Output the listing below verbatim, but drop the images.
** Excerpted records follows **
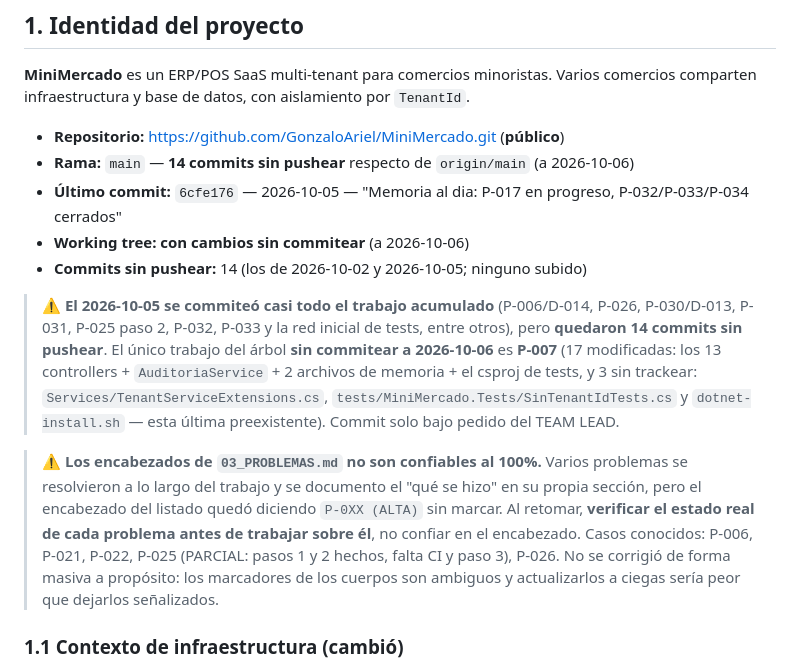
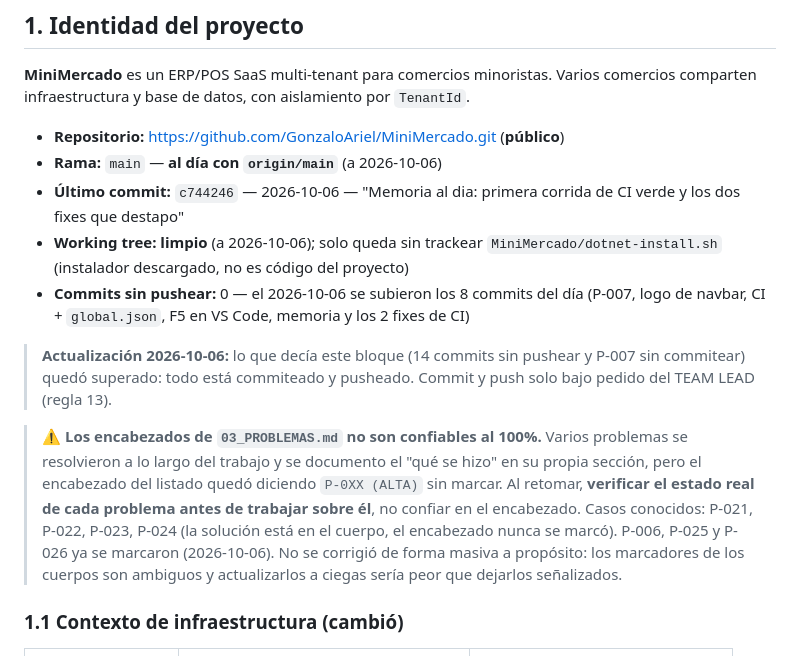
Before and after one commit to GonzaloAriel/MiniMercado, a Markdown page: AI/01_ESTADO.md, the part around the change. Drawn GitHub-style.

Commit message:
Estado: repo al dia con origin/main, 0 commits sin pushear

```diff
--- a/AI/01_ESTADO.md
+++ b/AI/01_ESTADO.md
@@ -35,26 +35,25 @@ Este documento **no registra ninguna decisión tomada**. Las decisiones se anota
 comparten infraestructura y base de datos, con aislamiento por `TenantId`.
 
 - **Repositorio:** https://github.com/GonzaloAriel/MiniMercado.git (**público**)
-- **Rama:** `main` — **14 commits sin pushear** respecto de `origin/main` (a 2026-10-06)
-- **Último commit:** `6cfe176` — 2026-10-05 — "Memoria al dia: P-017 en progreso,
-  P-032/P-033/P-034 cerrados"
-- **Working tree:** **con cambios sin commitear** (a 2026-10-06)
-- **Commits sin pushear:** 14 (los de 2026-10-02 y 2026-10-05; ninguno subido)
+- **Rama:** `main` — **al día con `origin/main`** (a 2026-10-06)
+- **Último commit:** `c744246` — 2026-10-06 — "Memoria al dia: primera corrida
+  de CI verde y los dos fixes que destapo"
+- **Working tree:** **limpio** (a 2026-10-06); solo queda sin trackear
+  `MiniMercado/dotnet-install.sh` (instalador descargado, no es código del proyecto)
+- **Commits sin pushear:** 0 — el 2026-10-06 se subieron los 8 commits del día
+  (P-007, logo de navbar, CI + `global.json`, F5 en VS Code, memoria y los
+  2 fixes de CI)
 
-> ⚠️ **El 2026-10-05 se commiteó casi todo el trabajo acumulado** (P-006/D-014,
-> P-026, P-030/D-013, P-031, P-025 paso 2, P-032, P-033 y la red inicial de tests,
-> entre otros), pero **quedaron 14 commits sin pushear**. El único trabajo del
-> árbol **sin commitear a 2026-10-06** es **P-007** (17 modificadas: los 13
-> controllers + `AuditoriaService` + 2 archivos de memoria + el csproj de tests, y
-> 3 sin trackear: `Services/TenantServiceExtensions.cs`,
-> `tests/MiniMercado.Tests/SinTenantIdTests.cs` y `dotnet-install.sh` — esta última
-> preexistente). Commit solo bajo pedido del TEAM LEAD.
+> **Actualización 2026-10-06:** lo que decía este bloque (14 commits sin pushear
+> y P-007 sin commitear) quedó superado: todo está commiteado y pusheado.
+> Commit y push solo bajo pedido del TEAM LEAD (regla 13).
 
 > ⚠️ **Los encabezados de `03_PROBLEMAS.md` no son confiables al 100%.** Varios problemas se
 > resolvieron a lo largo del trabajo y se documento el "qué se hizo" en su propia sección, pero
 > el encabezado del listado quedó diciendo `P-0XX (ALTA)` sin marcar. Al retomar, **verificar el
 > estado real de cada problema antes de trabajar sobre él**, no confiar en el encabezado. Casos
-> conocidos: P-006, P-021, P-022, P-025 (PARCIAL: pasos 1 y 2 hechos, falta CI y paso 3), P-026.
+> conocidos: P-021, P-022, P-023, P-024 (la solución está en el cuerpo, el
+> encabezado nunca se marcó). P-006, P-025 y P-026 ya se marcaron (2026-10-06).
 > No se corrigió de forma masiva a propósito: los marcadores de los cuerpos son ambiguos y
 > actualizarlos a ciegas sería peor que dejarlos señalizados.
 
```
** End of Excerpted records **
> **Solution to this exercise**
Before and after one commit to GonzaloAriel/MiniMercado, a Markdown page: AI/01_ESTADO.md, the part around the change. Drawn GitHub-style.

Commit message:
Estado: repo al dia con origin/main, 0 commits sin pushear

```diff
--- a/AI/01_ESTADO.md
+++ b/AI/01_ESTADO.md
@@ -35,26 +35,25 @@ Este documento **no registra ninguna decisión tomada**. Las decisiones se anota
 comparten infraestructura y base de datos, con aislamiento por `TenantId`.
 
 - **Repositorio:** https://github.com/GonzaloAriel/MiniMercado.git (**público**)
-- **Rama:** `main` — **14 commits sin pushear** respecto de `origin/main` (a 2026-10-06)
-- **Último commit:** `6cfe176` — 2026-10-05 — "Memoria al dia: P-017 en progreso,
-  P-032/P-033/P-034 cerrados"
-- **Working tree:** **con cambios sin commitear** (a 2026-10-06)
-- **Commits sin pushear:** 14 (los de 2026-10-02 y 2026-10-05; ninguno subido)
+- **Rama:** `main` — **al día con `origin/main`** (a 2026-10-06)
+- **Último commit:** `c744246` — 2026-10-06 — "Memoria al dia: primera corrida
+  de CI verde y los dos fixes que destapo"
+- **Working tree:** **limpio** (a 2026-10-06); solo queda sin trackear
+  `MiniMercado/dotnet-install.sh` (instalador descargado, no es código del proyecto)
+- **Commits sin pushear:** 0 — el 2026-10-06 se subieron los 8 commits del día
+  (P-007, logo de navbar, CI + `global.json`, F5 en VS Code, memoria y los
+  2 fixes de CI)
 
-> ⚠️ **El 2026-10-05 se commiteó casi todo el trabajo acumulado** (P-006/D-014,
-> P-026, P-030/D-013, P-031, P-025 paso 2, P-032, P-033 y la red inicial de tests,
-> entre otros), pero **quedaron 14 commits sin pushear**. El único trabajo del
-> árbol **sin commitear a 2026-10-06** es **P-007** (17 modificadas: los 13
-> controllers + `AuditoriaService` + 2 archivos de memoria + el csproj de tests, y
-> 3 sin trackear: `Services/TenantServiceExtensions.cs`,
-> `tests/MiniMercado.Tests/SinTenantIdTests.cs` y `dotnet-install.sh` — esta última
-> preexistente). Commit solo bajo pedido del TEAM LEAD.
+> **Actualización 2026-10-06:** lo que decía este bloque (14 commits sin pushear
+> y P-007 sin commitear) quedó superado: todo está commiteado y pusheado.
+> Commit y push solo bajo pedido del TEAM LEAD (regla 13).
 
 > ⚠️ **Los encabezados de `03_PROBLEMAS.md` no son confiables al 100%.** Varios problemas se
 > resolvieron a lo largo del trabajo y se documento el "qué se hizo" en su propia sección, pero
 > el encabezado del listado quedó diciendo `P-0XX (ALTA)` sin marcar. Al retomar, **verificar el
 > estado real de cada problema antes de trabajar sobre él**, no confiar en el encabezado. Casos
-> conocidos: P-006, P-021, P-022, P-025 (PARCIAL: pasos 1 y 2 hechos, falta CI y paso 3), P-026.
+> conocidos: P-021, P-022, P-023, P-024 (la solución está en el cuerpo, el
+> encabezado nunca se marcó). P-006, P-025 y P-026 ya se marcaron (2026-10-06).
 > No se corrigió de forma masiva a propósito: los marcadores de los cuerpos son ambiguos y
 > actualizarlos a ciegas sería peor que dejarlos señalizados.
 
```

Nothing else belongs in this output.